Task to carry out = Reproduce the entries below exactly, but leave the pictures out.

Available data =
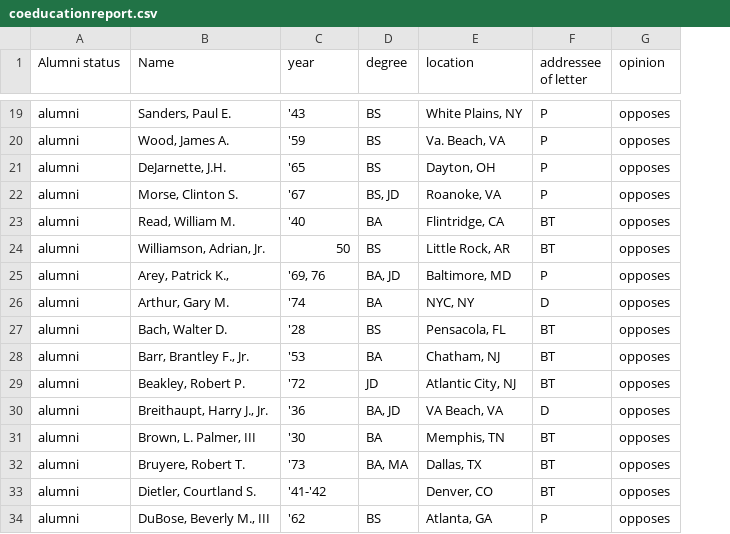
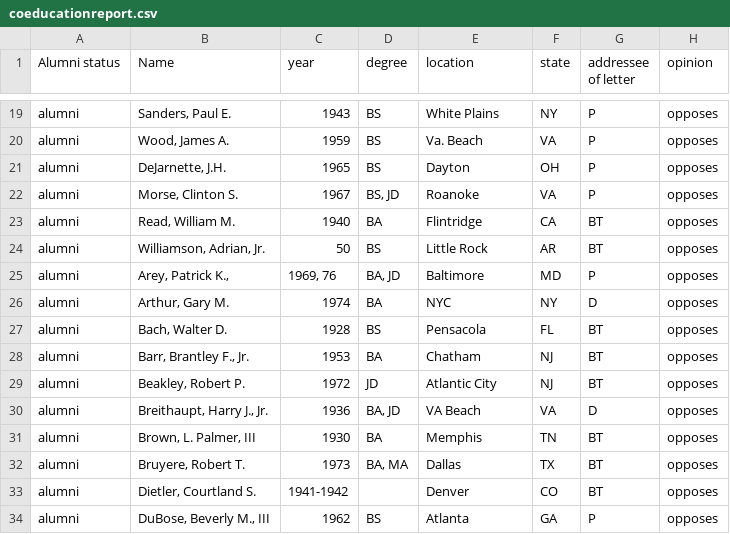
Before and after one commit to mackenziekbrooks/dci102-f20-humanities-data, a CSV file: assets/coeducationreport.csv, drawn as a sheet; only a part is shown, gaps mark what is left out; the diff covers the shown part only; the diff names each change by its address in the sheet, - before the commit and + after, or states it on an @@ line.

```diff
--- a/assets/coeducationreport.csv
+++ b/assets/coeducationreport.csv
+column F (state), rows 19-34: NY | VA | OH | VA | CA | AR | MD | NY | FL | NJ | NJ | VA | TN | TX | CO | GA
-C19 (year): '43
+C19 (year): 1943
-E19 (location): White Plains, NY
+E19 (location): White Plains
-C20 (year): '59
+C20 (year): 1959
-E20 (location): Va. Beach, VA
+E20 (location): Va. Beach
-C21 (year): '65
+C21 (year): 1965
-E21 (location): Dayton, OH
+E21 (location): Dayton
-C22 (year): '67
+C22 (year): 1967
-E22 (location): Roanoke, VA
+E22 (location): Roanoke
-C23 (year): '40
+C23 (year): 1940
-E23 (location): Flintridge, CA
+E23 (location): Flintridge
-E24 (location): Little Rock, AR
+E24 (location): Little Rock
-C25 (year): '69, 76
+C25 (year): 1969, 76
-E25 (location): Baltimore, MD
+E25 (location): Baltimore
-C26 (year): '74
+C26 (year): 1974
-E26 (location): NYC, NY
+E26 (location): NYC
-C27 (year): '28
+C27 (year): 1928
-E27 (location): Pensacola, FL
+E27 (location): Pensacola
-C28 (year): '53
+C28 (year): 1953
-E28 (location): Chatham, NJ
+E28 (location): Chatham
-C29 (year): '72
+C29 (year): 1972
-E29 (location): Atlantic City, NJ
+E29 (location): Atlantic City
-C30 (year): '36
+C30 (year): 1936
-E30 (location): VA Beach, VA
+E30 (location): VA Beach
-C31 (year): '30
+C31 (year): 1930
-E31 (location): Memphis, TN
+E31 (location): Memphis
-C32 (year): '73
+C32 (year): 1973
-E32 (location): Dallas, TX
+E32 (location): Dallas
-C33 (year): '41-'42
+C33 (year): 1941-1942
-E33 (location): Denver, CO
+E33 (location): Denver
-C34 (year): '62
+C34 (year): 1962
-E34 (location): Atlanta, GA
+E34 (location): Atlanta
```
Also changed, not shown: 152 edited cells elsewhere in this file, 5 other files.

Answer to the problem =
Before and after one commit to mackenziekbrooks/dci102-f20-humanities-data, a CSV file: assets/coeducationreport.csv, drawn as a sheet; only a part is shown, gaps mark what is left out; the diff covers the shown part only; the diff names each change by its address in the sheet, - before the commit and + after, or states it on an @@ line.

```diff
--- a/assets/coeducationreport.csv
+++ b/assets/coeducationreport.csv
+column F (state), rows 19-34: NY | VA | OH | VA | CA | AR | MD | NY | FL | NJ | NJ | VA | TN | TX | CO | GA
-C19 (year): '43
+C19 (year): 1943
-E19 (location): White Plains, NY
+E19 (location): White Plains
-C20 (year): '59
+C20 (year): 1959
-E20 (location): Va. Beach, VA
+E20 (location): Va. Beach
-C21 (year): '65
+C21 (year): 1965
-E21 (location): Dayton, OH
+E21 (location): Dayton
-C22 (year): '67
+C22 (year): 1967
-E22 (location): Roanoke, VA
+E22 (location): Roanoke
-C23 (year): '40
+C23 (year): 1940
-E23 (location): Flintridge, CA
+E23 (location): Flintridge
-E24 (location): Little Rock, AR
+E24 (location): Little Rock
-C25 (year): '69, 76
+C25 (year): 1969, 76
-E25 (location): Baltimore, MD
+E25 (location): Baltimore
-C26 (year): '74
+C26 (year): 1974
-E26 (location): NYC, NY
+E26 (location): NYC
-C27 (year): '28
+C27 (year): 1928
-E27 (location): Pensacola, FL
+E27 (location): Pensacola
-C28 (year): '53
+C28 (year): 1953
-E28 (location): Chatham, NJ
+E28 (location): Chatham
-C29 (year): '72
+C29 (year): 1972
-E29 (location): Atlantic City, NJ
+E29 (location): Atlantic City
-C30 (year): '36
+C30 (year): 1936
-E30 (location): VA Beach, VA
+E30 (location): VA Beach
-C31 (year): '30
+C31 (year): 1930
-E31 (location): Memphis, TN
+E31 (location): Memphis
-C32 (year): '73
+C32 (year): 1973
-E32 (location): Dallas, TX
+E32 (location): Dallas
-C33 (year): '41-'42
+C33 (year): 1941-1942
-E33 (location): Denver, CO
+E33 (location): Denver
-C34 (year): '62
+C34 (year): 1962
-E34 (location): Atlanta, GA
+E34 (location): Atlanta
```
Also changed, not shown: 152 edited cells elsewhere in this file, 5 other files.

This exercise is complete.